__ACTIVITY__. Repeat every record below exactly, but leave out any pictures.

GIVEN RECORDS below:

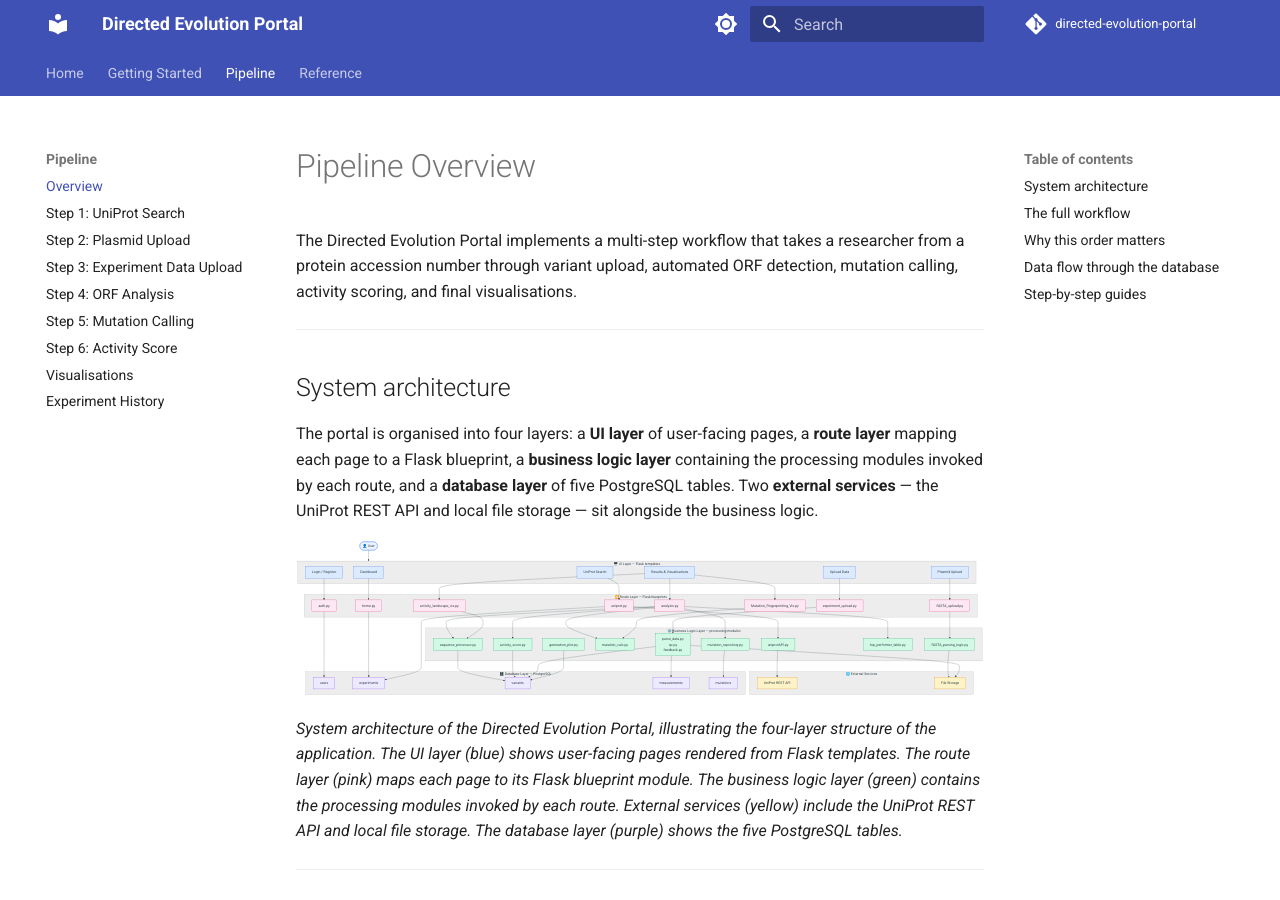
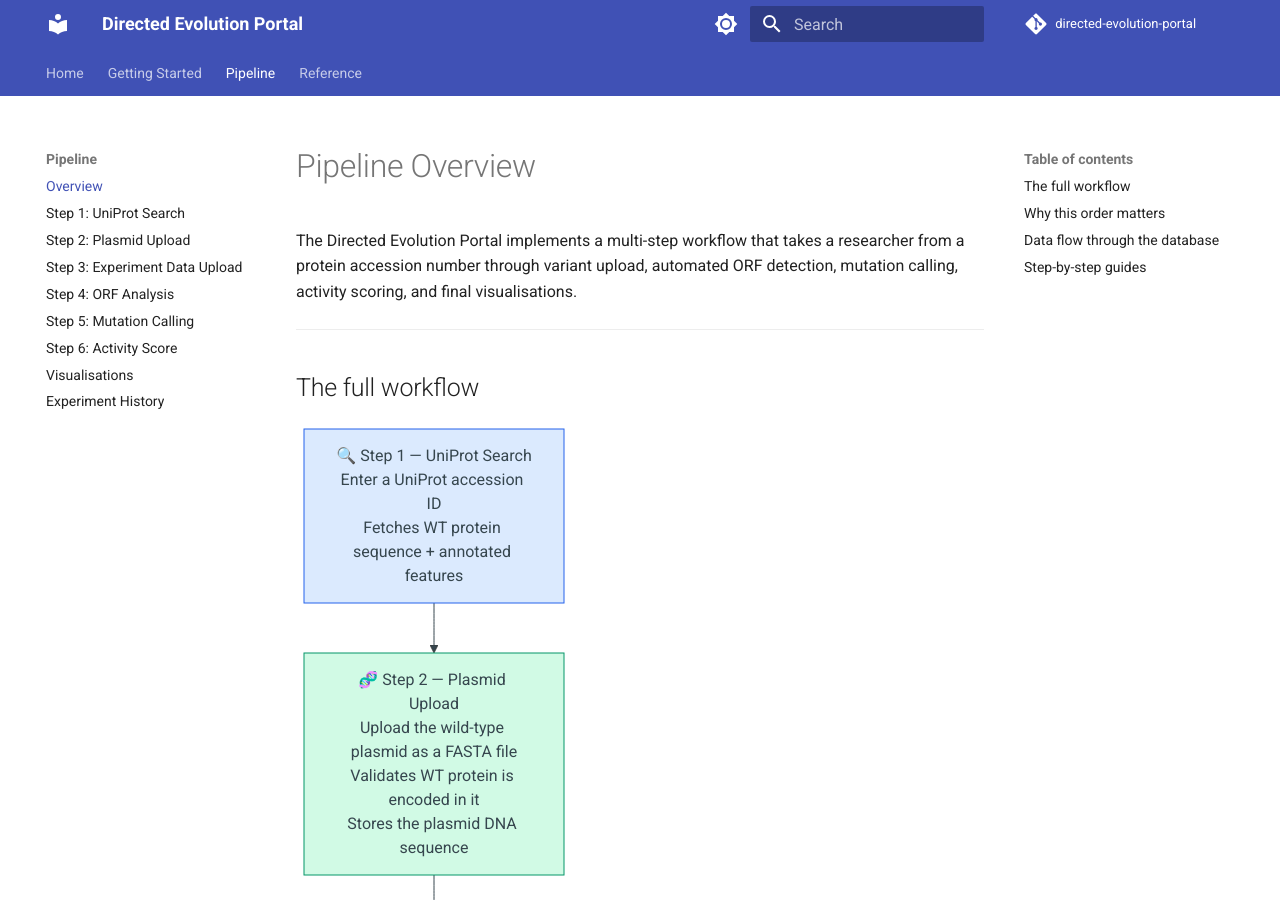
Before and after one commit to BIO727P-Sierra/Software_Development_Project, an MkDocs documentation site: the page built from docs/pipeline/overview.md, in a window 1280 px wide and 900 px high. Built offline with MkDocs 1.6.1 and Material for MkDocs 9.7.7, drawn with Linux system fonts in a browser that asks for light colours; comment, search, counter and statistics services are not loaded.

Commit message:
Update home page, pipeline overview, and database schema
- Replace mermaid architecture diagram on home page with the actual
  Figure 3.1.1 image; update tech stack and quick links
- Remove duplicate architecture section from pipeline overview
- Add database schema ER diagram image to reference page
- Update mutations table types, add saved_at to experiments, remove
  stale "reserved for future" language

````diff
--- a/docs/pipeline/overview.md
+++ b/docs/pipeline/overview.md
@@ -1,116 +1,6 @@
 # Pipeline Overview
 
 The Directed Evolution Portal implements a multi-step workflow that takes a researcher from a protein accession number through variant upload, automated ORF detection, mutation calling, activity scoring, and final visualisations.
-
----
-
-## System architecture
-
-The portal is organised into four layers: a **UI layer** of user-facing pages, a **route layer** mapping each page to a Flask blueprint, a **business logic layer** containing the processing modules invoked by each route, and a **database layer** of five PostgreSQL tables. Two **external services** — the UniProt REST API and local file storage — sit alongside the business logic.
-
-```mermaid
-flowchart TB
-    User(["👤 User"])
-
-    subgraph UI["🖥️ UI Layer — Flask templates"]
-        direction LR
-        U1["Dashboard"]
-        U2["Login / Register"]
-        U3["UniProt Search"]
-        U4["Plasmid Upload"]
-        U5["Upload Data"]
-        U6["Results & Visualisations"]
-    end
-
-    subgraph Routes["🔀 Route Layer — Flask blueprints"]
-        direction LR
-        R1["home.py"]
-        R2["auth.py"]
-        R3["uniprot.py"]
-        R4["FASTA_upload.py"]
-        R5["experiment_upload.py"]
-        R6["analysis.py"]
-        R7["activity_landscape_vis.py"]
-        R8["Mutation_Fingerprinting_Vis.py"]
-    end
-
-    subgraph Logic["⚙️ Business Logic Layer — processing modules"]
-        direction LR
-        L1["uniprotAPI.py"]
-        L2["FASTA_parsing_logic.py"]
-        L3["parse_data.py<br/>qc.py<br/>feedback.py"]
-        L4["mutation_calc.py"]
-        L5["sequence_processor.py"]
-        L6["mutation_repository.py"]
-        L7["activity_score.py"]
-        L8["top_performer_table.py"]
-        L9["generation_plot.py"]
-    end
-
-    subgraph External["🌐 External Services"]
-        direction LR
-        E1["UniProt REST API"]
-        E2["File Storage"]
-    end
-
-    subgraph DB["🗄️ Database Layer — PostgreSQL"]
-        direction LR
-        D1["users"]
-        D2["experiments"]
-        D3["variants"]
-        D4["measurements"]
-        D5["mutations"]
-    end
-
-    User --> UI
-    U1 --> R1
-    U2 --> R2
-    U3 --> R3
-    U4 --> R4
-    U5 --> R5
-    U6 --> R6
-    U6 --> R7
-    U6 --> R8
-
-    R3 --> L1
-    R4 --> L2
-    R5 --> L3
-    R6 --> L4
-    R6 --> L5
-    R6 --> L6
-    R6 --> L7
-    R6 --> L8
-    R7 --> L5
-    R8 --> L4
-
-    L1 --> E1
-    L2 --> E2
-    L3 --> E2
-
-    R1 --> D2
-    R2 --> D1
-    R3 --> D2
-    L5 --> D3
-    L6 --> D5
-    L7 --> D3
-    L3 --> D3
-    L3 --> D4
-    L9 --> D3
-
-    classDef uiStyle fill:#dbeafe,stroke:#2563eb,color:#000
-    classDef routeStyle fill:#fce7f3,stroke:#db2777,color:#000
-    classDef logicStyle fill:#d1fae5,stroke:#059669,color:#000
-    classDef extStyle fill:#fef3c7,stroke:#d97706,color:#000
-    classDef dbStyle fill:#ede9fe,stroke:#7c3aed,color:#000
-
-    class U1,U2,U3,U4,U5,U6 uiStyle
-    class R1,R2,R3,R4,R5,R6,R7,R8 routeStyle
-    class L1,L2,L3,L4,L5,L6,L7,L8,L9 logicStyle
-    class E1,E2 extStyle
-    class D1,D2,D3,D4,D5 dbStyle
-```
-
-*System architecture of the Directed Evolution Portal, illustrating the four-layer structure of the application. The UI layer (blue) shows user-facing pages rendered from Flask templates. The route layer (pink) maps each page to its Flask blueprint module. The business logic layer (green) contains the processing modules invoked by each route. External services (yellow) include the UniProt REST API and local file storage. The database layer (purple) shows the five PostgreSQL tables.*
 
 ---
 
````
Also changed, not shown: docs/index.md (+16 -89 lines), docs/reference/database-schema.md (+20 -11 lines), docs/images/database-schema.png (added), docs/images/system-architecture.png (added).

End of GIVEN RECORDS.

__ANSWER BELOW__.
Before and after one commit to BIO727P-Sierra/Software_Development_Project, an MkDocs documentation site: the page built from docs/pipeline/overview.md, in a window 1280 px wide and 900 px high. Built offline with MkDocs 1.6.1 and Material for MkDocs 9.7.7, drawn with Linux system fonts in a browser that asks for light colours; comment, search, counter and statistics services are not loaded.

Commit message:
Update home page, pipeline overview, and database schema
- Replace mermaid architecture diagram on home page with the actual
  Figure 3.1.1 image; update tech stack and quick links
- Remove duplicate architecture section from pipeline overview
- Add database schema ER diagram image to reference page
- Update mutations table types, add saved_at to experiments, remove
  stale "reserved for future" language

````diff
--- a/docs/pipeline/overview.md
+++ b/docs/pipeline/overview.md
@@ -1,116 +1,6 @@
 # Pipeline Overview
 
 The Directed Evolution Portal implements a multi-step workflow that takes a researcher from a protein accession number through variant upload, automated ORF detection, mutation calling, activity scoring, and final visualisations.
-
----
-
-## System architecture
-
-The portal is organised into four layers: a **UI layer** of user-facing pages, a **route layer** mapping each page to a Flask blueprint, a **business logic layer** containing the processing modules invoked by each route, and a **database layer** of five PostgreSQL tables. Two **external services** — the UniProt REST API and local file storage — sit alongside the business logic.
-
-```mermaid
-flowchart TB
-    User(["👤 User"])
-
-    subgraph UI["🖥️ UI Layer — Flask templates"]
-        direction LR
-        U1["Dashboard"]
-        U2["Login / Register"]
-        U3["UniProt Search"]
-        U4["Plasmid Upload"]
-        U5["Upload Data"]
-        U6["Results & Visualisations"]
-    end
-
-    subgraph Routes["🔀 Route Layer — Flask blueprints"]
-        direction LR
-        R1["home.py"]
-        R2["auth.py"]
-        R3["uniprot.py"]
-        R4["FASTA_upload.py"]
-        R5["experiment_upload.py"]
-        R6["analysis.py"]
-        R7["activity_landscape_vis.py"]
-        R8["Mutation_Fingerprinting_Vis.py"]
-    end
-
-    subgraph Logic["⚙️ Business Logic Layer — processing modules"]
-        direction LR
-        L1["uniprotAPI.py"]
-        L2["FASTA_parsing_logic.py"]
-        L3["parse_data.py<br/>qc.py<br/>feedback.py"]
-        L4["mutation_calc.py"]
-        L5["sequence_processor.py"]
-        L6["mutation_repository.py"]
-        L7["activity_score.py"]
-        L8["top_performer_table.py"]
-        L9["generation_plot.py"]
-    end
-
-    subgraph External["🌐 External Services"]
-        direction LR
-        E1["UniProt REST API"]
-        E2["File Storage"]
-    end
-
-    subgraph DB["🗄️ Database Layer — PostgreSQL"]
-        direction LR
-        D1["users"]
-        D2["experiments"]
-        D3["variants"]
-        D4["measurements"]
-        D5["mutations"]
-    end
-
-    User --> UI
-    U1 --> R1
-    U2 --> R2
-    U3 --> R3
-    U4 --> R4
-    U5 --> R5
-    U6 --> R6
-    U6 --> R7
-    U6 --> R8
-
-    R3 --> L1
-    R4 --> L2
-    R5 --> L3
-    R6 --> L4
-    R6 --> L5
-    R6 --> L6
-    R6 --> L7
-    R6 --> L8
-    R7 --> L5
-    R8 --> L4
-
-    L1 --> E1
-    L2 --> E2
-    L3 --> E2
-
-    R1 --> D2
-    R2 --> D1
-    R3 --> D2
-    L5 --> D3
-    L6 --> D5
-    L7 --> D3
-    L3 --> D3
-    L3 --> D4
-    L9 --> D3
-
-    classDef uiStyle fill:#dbeafe,stroke:#2563eb,color:#000
-    classDef routeStyle fill:#fce7f3,stroke:#db2777,color:#000
-    classDef logicStyle fill:#d1fae5,stroke:#059669,color:#000
-    classDef extStyle fill:#fef3c7,stroke:#d97706,color:#000
-    classDef dbStyle fill:#ede9fe,stroke:#7c3aed,color:#000
-
-    class U1,U2,U3,U4,U5,U6 uiStyle
-    class R1,R2,R3,R4,R5,R6,R7,R8 routeStyle
-    class L1,L2,L3,L4,L5,L6,L7,L8,L9 logicStyle
-    class E1,E2 extStyle
-    class D1,D2,D3,D4,D5 dbStyle
-```
-
-*System architecture of the Directed Evolution Portal, illustrating the four-layer structure of the application. The UI layer (blue) shows user-facing pages rendered from Flask templates. The route layer (pink) maps each page to its Flask blueprint module. The business logic layer (green) contains the processing modules invoked by each route. External services (yellow) include the UniProt REST API and local file storage. The database layer (purple) shows the five PostgreSQL tables.*
 
 ---
 
````
Also changed, not shown: docs/index.md (+16 -89 lines), docs/reference/database-schema.md (+20 -11 lines), docs/images/database-schema.png (added), docs/images/system-architecture.png (added).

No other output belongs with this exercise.